**TASK ITEM**. Look below. Copy each line that has "client" in it.

**THE DATA**.
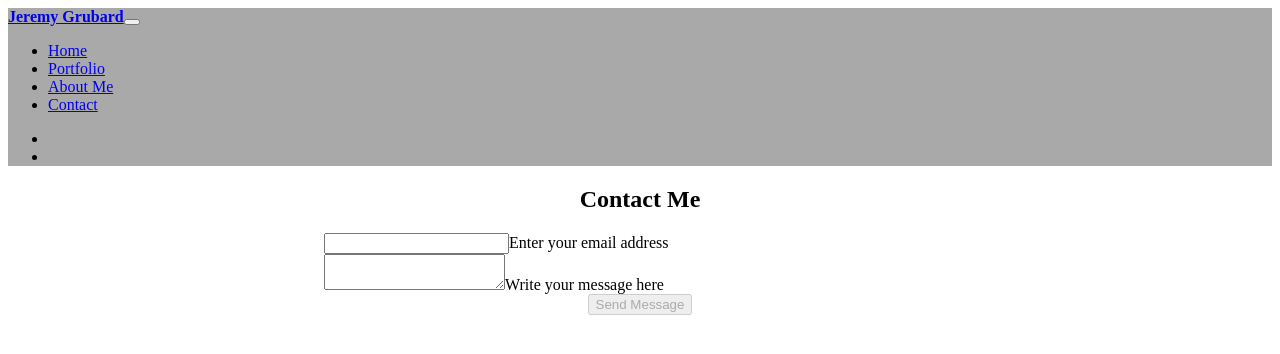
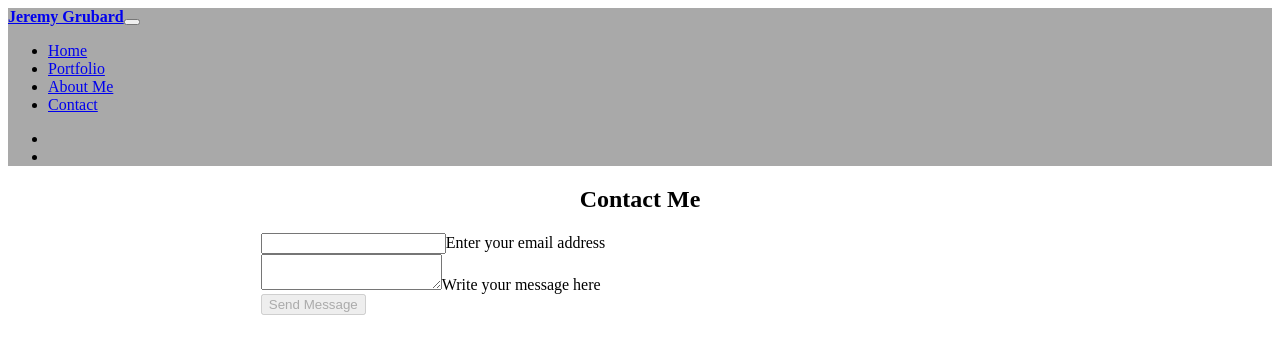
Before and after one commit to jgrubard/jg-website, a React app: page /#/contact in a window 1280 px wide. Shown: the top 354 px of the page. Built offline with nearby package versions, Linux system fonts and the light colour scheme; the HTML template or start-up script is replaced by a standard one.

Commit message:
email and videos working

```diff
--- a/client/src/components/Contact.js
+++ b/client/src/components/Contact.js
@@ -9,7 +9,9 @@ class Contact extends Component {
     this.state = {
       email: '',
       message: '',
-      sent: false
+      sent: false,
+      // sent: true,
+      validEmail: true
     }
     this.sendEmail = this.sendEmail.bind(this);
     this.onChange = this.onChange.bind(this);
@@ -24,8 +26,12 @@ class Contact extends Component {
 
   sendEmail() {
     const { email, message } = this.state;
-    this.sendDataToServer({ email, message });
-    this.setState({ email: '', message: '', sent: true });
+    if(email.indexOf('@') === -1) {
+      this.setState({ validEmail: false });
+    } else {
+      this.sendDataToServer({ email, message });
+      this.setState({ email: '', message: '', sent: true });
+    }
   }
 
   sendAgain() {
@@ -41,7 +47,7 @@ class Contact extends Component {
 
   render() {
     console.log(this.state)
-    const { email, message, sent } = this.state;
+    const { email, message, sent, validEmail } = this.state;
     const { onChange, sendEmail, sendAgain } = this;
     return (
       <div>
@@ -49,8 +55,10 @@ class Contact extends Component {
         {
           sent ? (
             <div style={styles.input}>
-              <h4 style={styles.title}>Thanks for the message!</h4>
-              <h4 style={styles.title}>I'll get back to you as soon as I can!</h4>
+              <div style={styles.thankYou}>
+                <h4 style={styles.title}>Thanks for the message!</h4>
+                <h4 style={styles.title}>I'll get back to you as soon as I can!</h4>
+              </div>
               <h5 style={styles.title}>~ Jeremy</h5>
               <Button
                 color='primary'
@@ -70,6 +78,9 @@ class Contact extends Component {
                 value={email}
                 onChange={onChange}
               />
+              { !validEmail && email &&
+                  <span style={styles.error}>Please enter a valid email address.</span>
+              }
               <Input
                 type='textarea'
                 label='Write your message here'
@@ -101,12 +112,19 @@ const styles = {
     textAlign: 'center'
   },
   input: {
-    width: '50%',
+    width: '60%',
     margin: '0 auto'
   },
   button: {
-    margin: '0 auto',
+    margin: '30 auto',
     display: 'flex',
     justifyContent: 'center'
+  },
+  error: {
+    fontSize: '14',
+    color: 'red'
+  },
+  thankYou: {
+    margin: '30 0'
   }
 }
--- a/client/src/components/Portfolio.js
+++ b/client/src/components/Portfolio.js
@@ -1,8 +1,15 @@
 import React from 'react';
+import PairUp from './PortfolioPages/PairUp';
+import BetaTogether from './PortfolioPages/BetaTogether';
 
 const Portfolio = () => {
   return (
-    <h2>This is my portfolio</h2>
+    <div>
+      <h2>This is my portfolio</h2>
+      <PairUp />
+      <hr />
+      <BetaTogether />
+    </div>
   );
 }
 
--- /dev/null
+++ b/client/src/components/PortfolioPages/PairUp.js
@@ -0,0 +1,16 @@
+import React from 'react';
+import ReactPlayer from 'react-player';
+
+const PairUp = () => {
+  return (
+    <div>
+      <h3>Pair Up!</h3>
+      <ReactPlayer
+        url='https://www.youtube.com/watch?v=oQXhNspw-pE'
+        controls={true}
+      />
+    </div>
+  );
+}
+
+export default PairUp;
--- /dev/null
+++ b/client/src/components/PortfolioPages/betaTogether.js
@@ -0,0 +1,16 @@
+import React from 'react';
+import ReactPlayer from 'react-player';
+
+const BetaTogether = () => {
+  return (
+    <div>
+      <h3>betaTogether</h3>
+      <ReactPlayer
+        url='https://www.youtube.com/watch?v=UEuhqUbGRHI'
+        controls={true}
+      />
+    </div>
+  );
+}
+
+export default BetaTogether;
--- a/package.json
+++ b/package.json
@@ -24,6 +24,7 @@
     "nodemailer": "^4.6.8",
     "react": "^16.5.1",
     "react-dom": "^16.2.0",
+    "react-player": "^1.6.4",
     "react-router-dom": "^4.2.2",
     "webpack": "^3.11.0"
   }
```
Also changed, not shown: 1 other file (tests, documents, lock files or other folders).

**TASK OUTPUT**.
--- a/client/src/components/Contact.js
+++ b/client/src/components/Contact.js
--- a/client/src/components/Portfolio.js
+++ b/client/src/components/Portfolio.js
+++ b/client/src/components/PortfolioPages/PairUp.js
+++ b/client/src/components/PortfolioPages/betaTogether.js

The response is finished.